A federal lawsuit filed on March 11, 2015 claims James Angone was wrongfully arrested and imprisoned after leaving a Queens methadone clinic. Angone maintains an undercover New York Police Department officer framed him for attempting to sell narcotics after he refused the officer’s proposition to give him his medication.
The NYPD’s efforts to arrest patients and, at times, turn them into confidential informants, is neither new nor rare. In February of this year, journalist John Knefel published an excellent investigation into the practice, which has been documented across the country. John’s piece notes that a report by VOCAL-NY (PDF) found “nearly four in ten methadone patients in New York City have been stopped and frisked by police outside their clinic, while seven in ten had seen someone else get stopped and frisked.”
According to one focus group featured in the report,
The police came and arrested a few of the people on the program … If they need a spot to meet their quotas, they just come to the methadone programs and mess with people, search them for no reason; they don’t even identify themselves … I have missed a dose because of the police. I just didn’t want to go to the program because [police] were just coming on certain days of the week to meet their quotas and I didn’t feel safe.
Angone’s story fits perfectly with those described by Knefel and VOCAL-NY. In the complaint, Angone states that he had been a patient at Narco Freedom — a methadone treatment program located in Queens, New York — for many months. Patients like Angone typically visit their clinic daily to receive their dose of methadone as they fight their heroin addiction. Because Narco Freedom is closed on Sundays, the program has a policy in place by which patients are to come in on Saturday, take their dose in front of a staff member, and receive a sealed container with Sunday’s dose to take with them. The patient is to return the container when they return to the clinic on Monday.

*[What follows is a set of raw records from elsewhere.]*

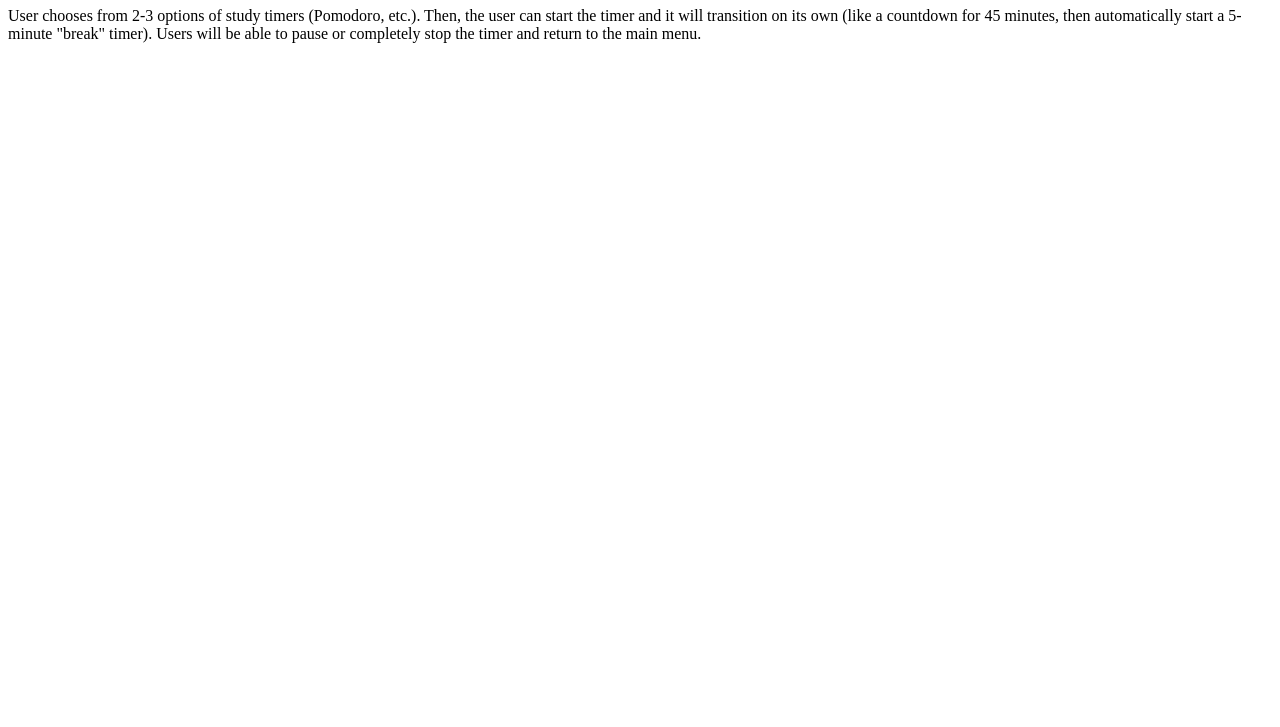
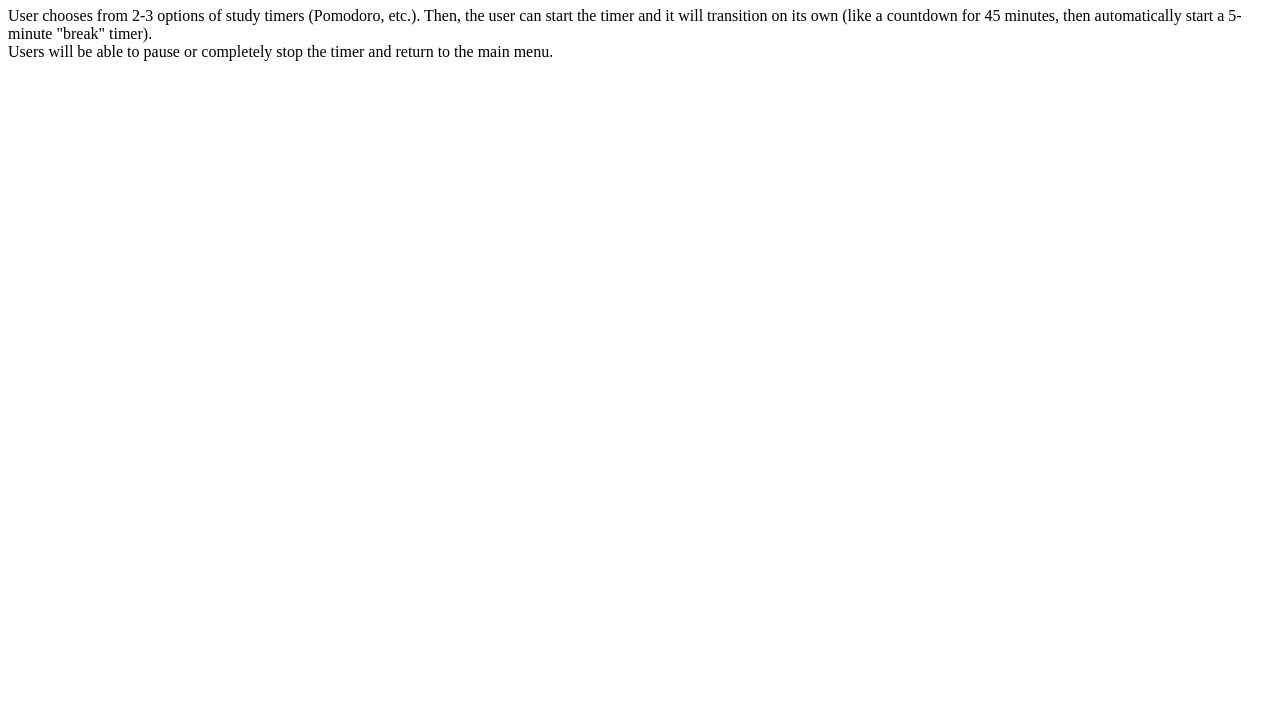
Before and after one commit to justindmeyer/class-project-proposal, a plain HTML site: page index.html in a window 1280 px wide. Shown: the part 73-800 px from the top of the page. Drawn offline with Linux system fonts and the light colour scheme.

Commit message:
Update index.html

```diff
--- a/index.html
+++ b/index.html
@@ -9,6 +9,6 @@
 
 <h1>studySmarter</h1>
 
-<p>User chooses from 2-3 options of study timers (Pomodoro, etc.). Then, the user can start the timer and it will transition on its own (like a countdown for 45 minutes, then automatically start a 5-minute "break" timer). Users will be able to pause or completely stop the timer and return to the main menu.</p>
+<p>User chooses from 2-3 options of study timers (Pomodoro, etc.). Then, the user can start the timer and it will transition on its own (like a countdown for 45 minutes, then automatically start a 5-minute "break" timer).<br> Users will be able to pause or completely stop the timer and return to the main menu.</p>
 </body>
 </html>
```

That’s what James was doing on the morning of Saturday, October 18 2014. But when he left Narco Freedom with his weekend dose, Angone says he ran into two plainclothes individuals, at least one of whom was an undercover officer. They stopped him and asked to buy his methadone. Angone says he refused and left to enter a nearby corner store for a cup of coffee.
When Angone walked back onto the street, he was confronted again — this time by two plainclothes officers claiming he fit the description of a “known seller.” He was arrested and brought to the 114th precinct station in Astoria, Queens. He was brought to court a few hours later and arraigned on charges of “criminal possession and sale of a controlled substance in the third degree,” based on allegedly false statements made by the undercover officer.

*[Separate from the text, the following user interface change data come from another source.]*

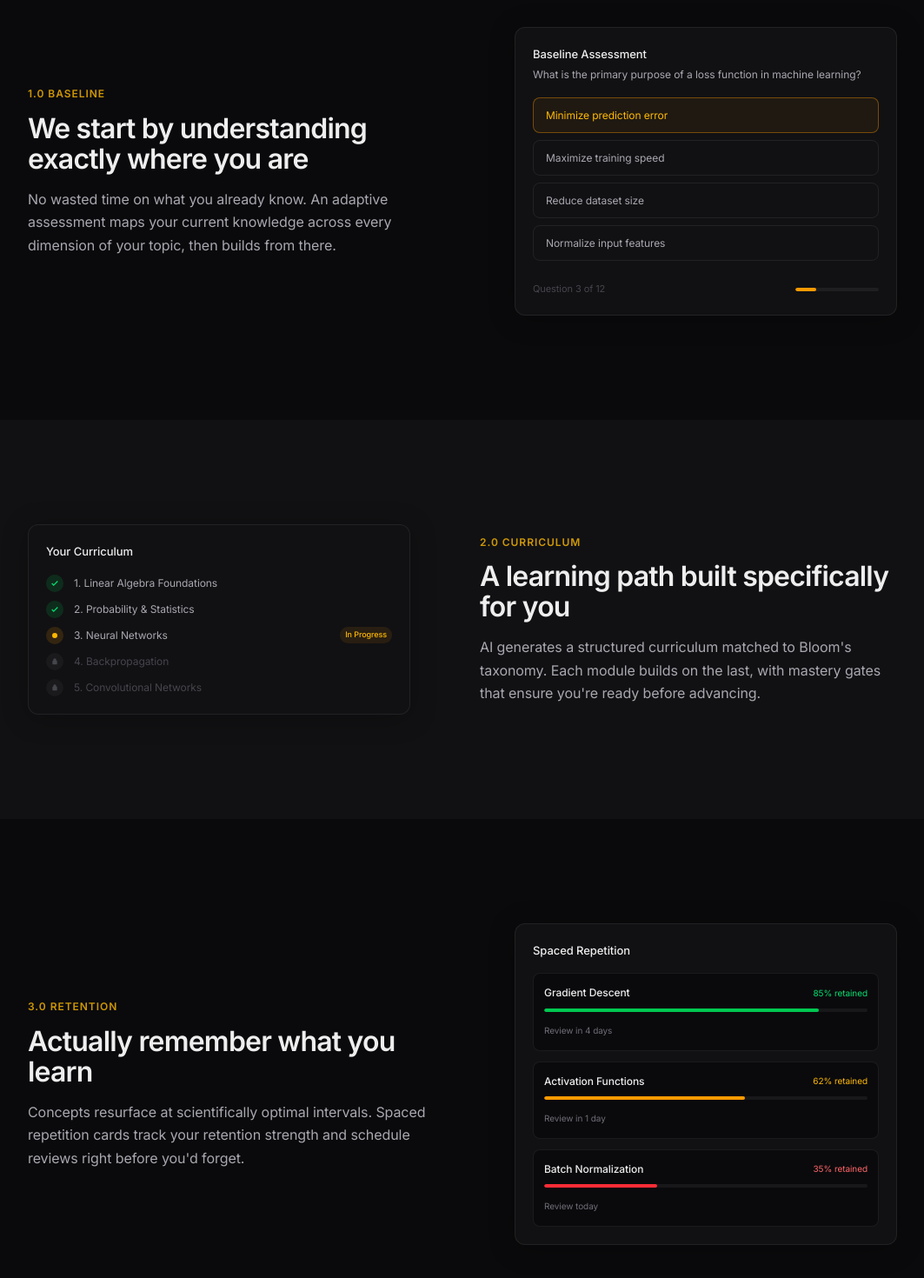
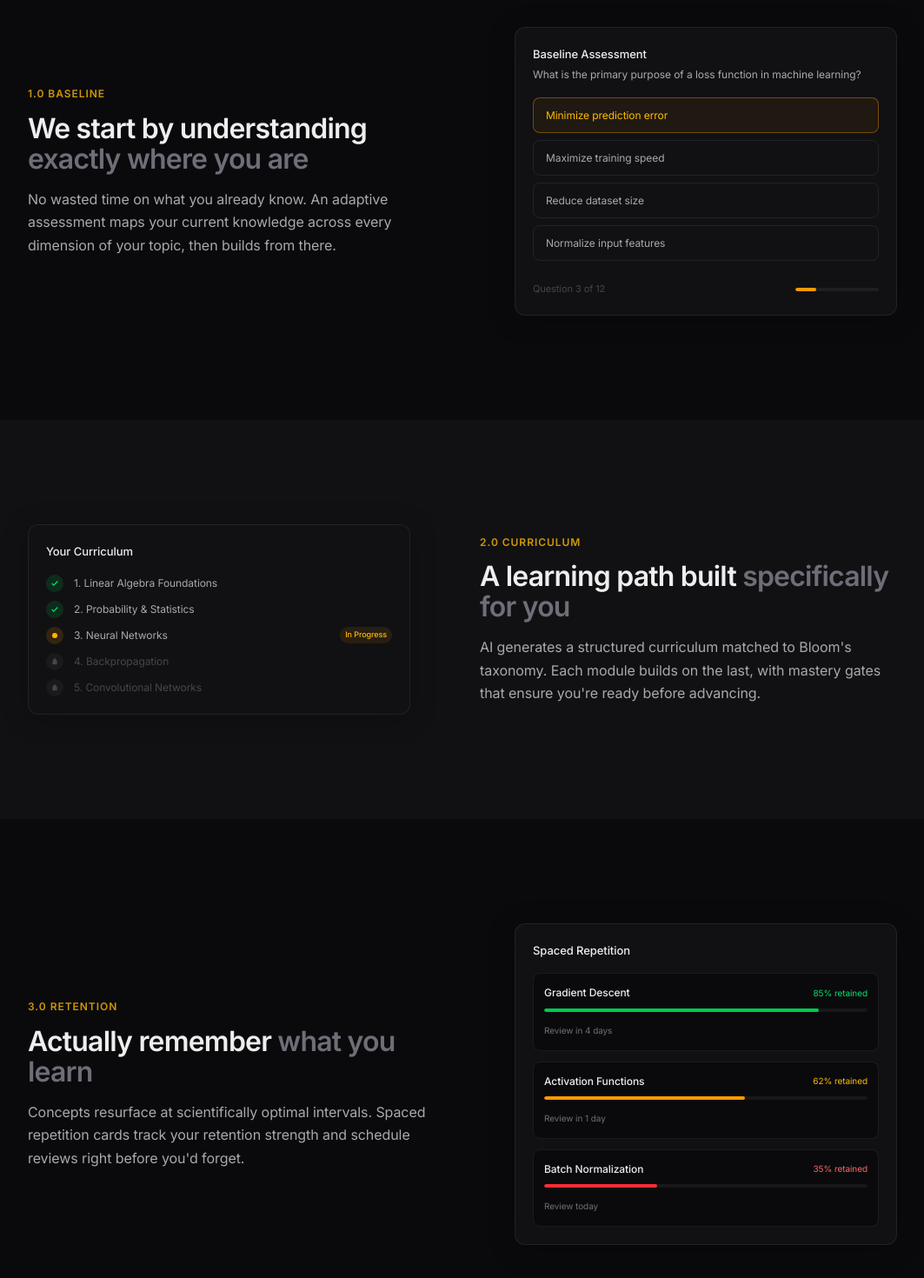
Before and after one commit to jlibr/learntrellis, a Next.js app: page / in a window 1280 px wide. Shown: the part 1274-2744 px from the top of the page at 87% size, without its empty margins (108-1171 px from the left). Built offline with nearby package versions, Linux system fonts and the light colour scheme; no server answers.

Commit message:
Refine landing page: hero glow 12%, two-tone H2s, scroll animation fallback

```diff
--- a/src/app/globals.css
+++ b/src/app/globals.css
@@ -212,13 +212,19 @@ body {
 
 /* ─── Scroll-triggered reveal ─── */
 .reveal {
-  opacity: 0;
-  transform: translateY(20px);
-  transition: opacity 0.6s ease-out, transform 0.6s ease-out;
-}
-.reveal.visible {
   opacity: 1;
   transform: translateY(0);
+}
+@media (prefers-reduced-motion: no-preference) {
+  .reveal {
+    opacity: 0;
+    transform: translateY(20px);
+    transition: opacity 0.6s ease-out, transform 0.6s ease-out;
+  }
+  .reveal.visible {
+    opacity: 1;
+    transform: translateY(0);
+  }
 }
 
 /* ─── Pulse animation for active indicators ─── */
--- a/src/app/page.tsx
+++ b/src/app/page.tsx
@@ -86,12 +86,14 @@ function ProductMockup() {
 function FeatureSection({
   eyebrow,
   title,
+  titleGray,
   description,
   visual,
   reverse = false,
 }: {
   eyebrow: string;
   title: string;
+  titleGray?: string;
   description: string;
   visual: React.ReactNode;
   reverse?: boolean;
@@ -103,7 +105,7 @@ function FeatureSection({
           {eyebrow}
         </span>
         <h2 className="text-[32px] font-semibold leading-[1.1] tracking-[-0.025em] text-[#eeeeef]">
-          {title}
+          {title}{titleGray && <>{" "}<span className="text-[#6e6e78]">{titleGray}</span></>}
         </h2>
         <p className="mt-4 text-[16px] leading-[1.65] text-[#a8a8b0]">
           {description}
@@ -266,7 +268,7 @@ export default async function LandingPage() {
           className="pointer-events-none absolute inset-0"
           style={{
             backgroundImage:
-              "radial-gradient(ellipse 60% 40% at 50% 0%, rgba(245,158,11,0.08), transparent 70%)",
+              "radial-gradient(ellipse 60% 40% at 50% 0%, rgba(245,158,11,0.12), transparent 70%)",
           }}
         />
         <div className="relative mx-auto max-w-[1200px] text-center">
@@ -340,7 +342,8 @@ export default async function LandingPage() {
         <Reveal className="mx-auto max-w-[1000px]">
           <FeatureSection
             eyebrow="1.0 Baseline"
-            title="We start by understanding exactly where you are"
+            title="We start by understanding"
+            titleGray="exactly where you are"
             description="No wasted time on what you already know. An adaptive assessment maps your current knowledge across every dimension of your topic, then builds from there."
             visual={<AssessmentVisual />}
           />
@@ -352,7 +355,8 @@ export default async function LandingPage() {
         <Reveal className="mx-auto max-w-[1000px]">
           <FeatureSection
             eyebrow="2.0 Curriculum"
-            title="A learning path built specifically for you"
+            title="A learning path built"
+            titleGray="specifically for you"
             description="AI generates a structured curriculum matched to Bloom's taxonomy. Each module builds on the last, with mastery gates that ensure you're ready before advancing."
             visual={<CurriculumVisual />}
             reverse
@@ -365,7 +369,8 @@ export default async function LandingPage() {
         <Reveal className="mx-auto max-w-[1000px]">
           <FeatureSection
             eyebrow="3.0 Retention"
-            title="Actually remember what you learn"
+            title="Actually remember"
+            titleGray="what you learn"
             description="Concepts resurface at scientifically optimal intervals. Spaced repetition cards track your retention strength and schedule reviews right before you'd forget."
             visual={<RetentionVisual />}
           />
@@ -375,8 +380,8 @@ export default async function LandingPage() {
       {/* ─── 7. CTA ─── bg: raised */}
       <section className="bg-[#111113] border-t border-white/[0.06] px-6 py-[100px] max-md:py-[64px]">
         <Reveal className="mx-auto max-w-[600px] text-center">
-          <h2 className="text-[32px] max-md:text-[24px] font-semibold text-[#eeeeef] tracking-[-0.025em]">
-            Ready to learn something new?
+          <h2 className="text-[32px] max-md:text-[24px] font-semibold tracking-[-0.025em] text-[#eeeeef]">
+            Ready to learn{" "}<span className="text-[#6e6e78]">something new?</span>
           </h2>
           <p className="mt-4 text-[16px] text-[#a8a8b0]">
             Your first personalized curriculum in under 5 minutes. Free to start.
```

According to the complaint, NYPD Police Officer Michael Johnston swore before the court that “undercover [officer] and defendant Ancona stated in sum and substance to defendant Angone, ‘give me the bottle and I will give it to him, you give me $5, and then if he’s a cop only I will get pinched.'”
Officer Johnston claimed Angone then gave Ancona the container of methadone and received $40 in return. He also claimed Angone told Ancona “I need the bottle back,” at which point the officer stated Angone “went between two parked vehicles at the location and poured the liquid in an empty juice bottle” the undercover had on him. Bail was set, which Angone could not afford, and he was taken to jail.

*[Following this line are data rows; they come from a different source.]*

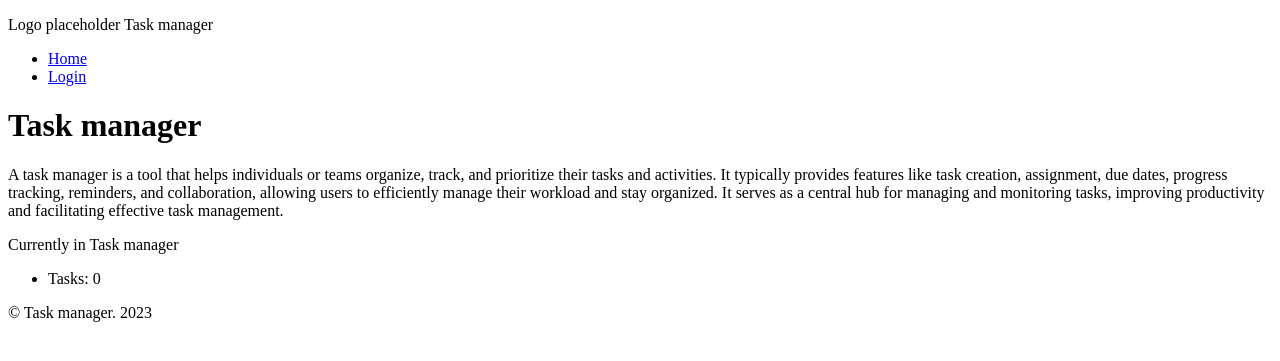
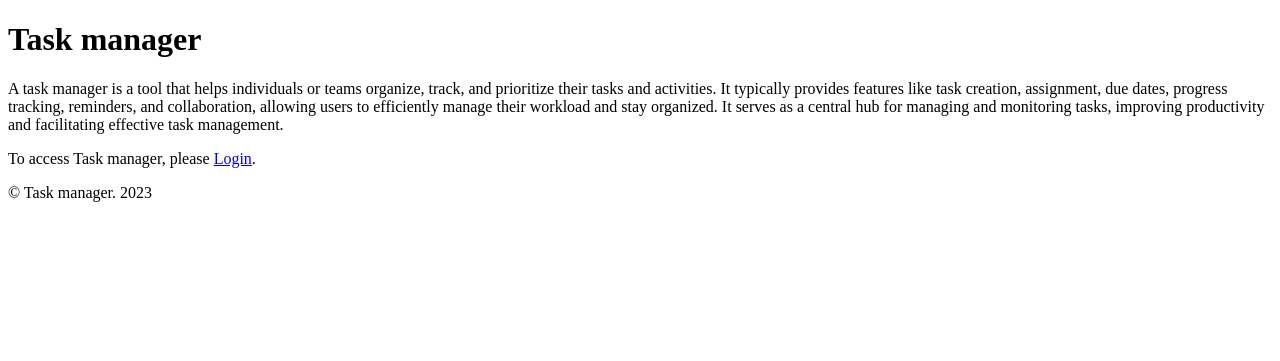
Before and after one commit to bro256/django03, a Django app: page / in a window 1280 px wide. Shown: the top 361 px of the page. Run offline with Django 4.2, Linux system fonts and the light colour scheme; data that the repository does not hold is empty.

Commit message:
Authentication improvements and base.htm update

```diff
--- a/django03/task_manager/templates/base.html
+++ b/django03/task_manager/templates/base.html
@@ -11,26 +11,20 @@
     <link rel="stylesheet" href="{% static 'css/style.css' %}">
 </head>
 <body>
+{% if user.is_authenticated %}
 <header>
     <p class="logo">Logo placeholder {% trans "Task manager"|capfirst %}</p>
     <ul class="nav">
         <li><a href="{% url 'index' %}">{% trans "home"|capfirst %}</a></li>
-        {% if user.is_authenticated %}
         <li><a href="{% url 'task_list' %}">{% trans "Task management"|capfirst %}</a></li>
         {% comment %} <li><a href="{% url 'profile' %}">&#128100; {{ user.username }}</a></li>{% endcomment %}
-            <li>You are logged in as: {{ user.username }}</li>
-            <li><a href="{% url 'logout' %}">{% trans "logout"|capfirst %}</a></li>
-            {% comment %} <li><a href="{% url 'user_tasks' %}">{% trans "my tasks"|capfirst %}</a></li>{% endcomment %}
-        {% else %}
-            <li><a href="{% url 'login' %}?next={{request.path}}">{% trans "login"|capfirst %}</a></li>
         {% comment %}             <li><a href="{% url 'login' %}">{% trans "login"|capfirst %}</a></li>
         <li><a href="{% url 'signup' %}">{% trans "sign up"|capfirst %}</a></li>{% endcomment %}
-        {% endif %}
-        {% if user.is_authenticated %}
         {% if user.is_staff or user.is_superuser %}
             <li><a href="{% url 'admin:index' %}">{% trans "admin"|capfirst %}</a></li>
         {% endif %}
-        {% endif %}
+        <li>You are logged in as: {{ user.username }}</li>
+        <li><a href="{% url 'logout' %}">{% trans "logout"|capfirst %}</a></li>
         {% comment %} <form action="{% url 'set_language' %}" method="post">
             {% csrf_token %}
             <input type="hidden" name="next" value="{{ redirect_to }}">
@@ -50,6 +44,7 @@
         <p class="box box-{{ message.tags }}">{{ message }}</p>
     {% endfor %}
 {% endif %}
+{% endif %}
 {% block content %}
 {% endblock content %}</main>
 <footer><p>&copy; Task manager. 2023</footer>
--- a/django03/task_manager/templates/task_manager/index.html
+++ b/django03/task_manager/templates/task_manager/index.html
@@ -3,8 +3,5 @@
 {% block content %}
 <h1>Task manager</h1>
 <p>A task manager is a tool that helps individuals or teams organize, track, and prioritize their tasks and activities. It typically provides features like task creation, assignment, due dates, progress tracking, reminders, and collaboration, allowing users to efficiently manage their workload and stay organized. It serves as a central hub for managing and monitoring tasks, improving productivity and facilitating effective task management.</p>
-<p>Currently in Task manager</p>
-<ul>
-    <li>Tasks: {{ num_tasks }}</li>
-</ul>
+<p>To access Task manager, please <a href="{% url 'login' %}">Login</a>.
 {% endblock content %}
--- a/django03/user_profile/templates/registration/login.html
+++ b/django03/user_profile/templates/registration/login.html
@@ -1,5 +1,5 @@
 {% extends 'base.html' %}
-{% block title %}Login to {{ block.super }} {% endblock title %}
+{% block title %}Login to Task manager{% endblock title %}
 {% block content %}
 <h1>Login to Task manager</h1>
 {% if form.errors %}
```
Lines whose indentation alone changed are shown as unchanged.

Angone denies all of the allegations made by police against him — and the officers deny those made against them by Angone. But most importantly, one month later, when Angone got his day in court, a grand jury listened to his testimony and dismissed all the charges against him. He was released the same day.
Angone’s lawsuit seeks relief for false arrest and imprisonment, assault and battery, and malicious prosecution, abuse of process, and negligence.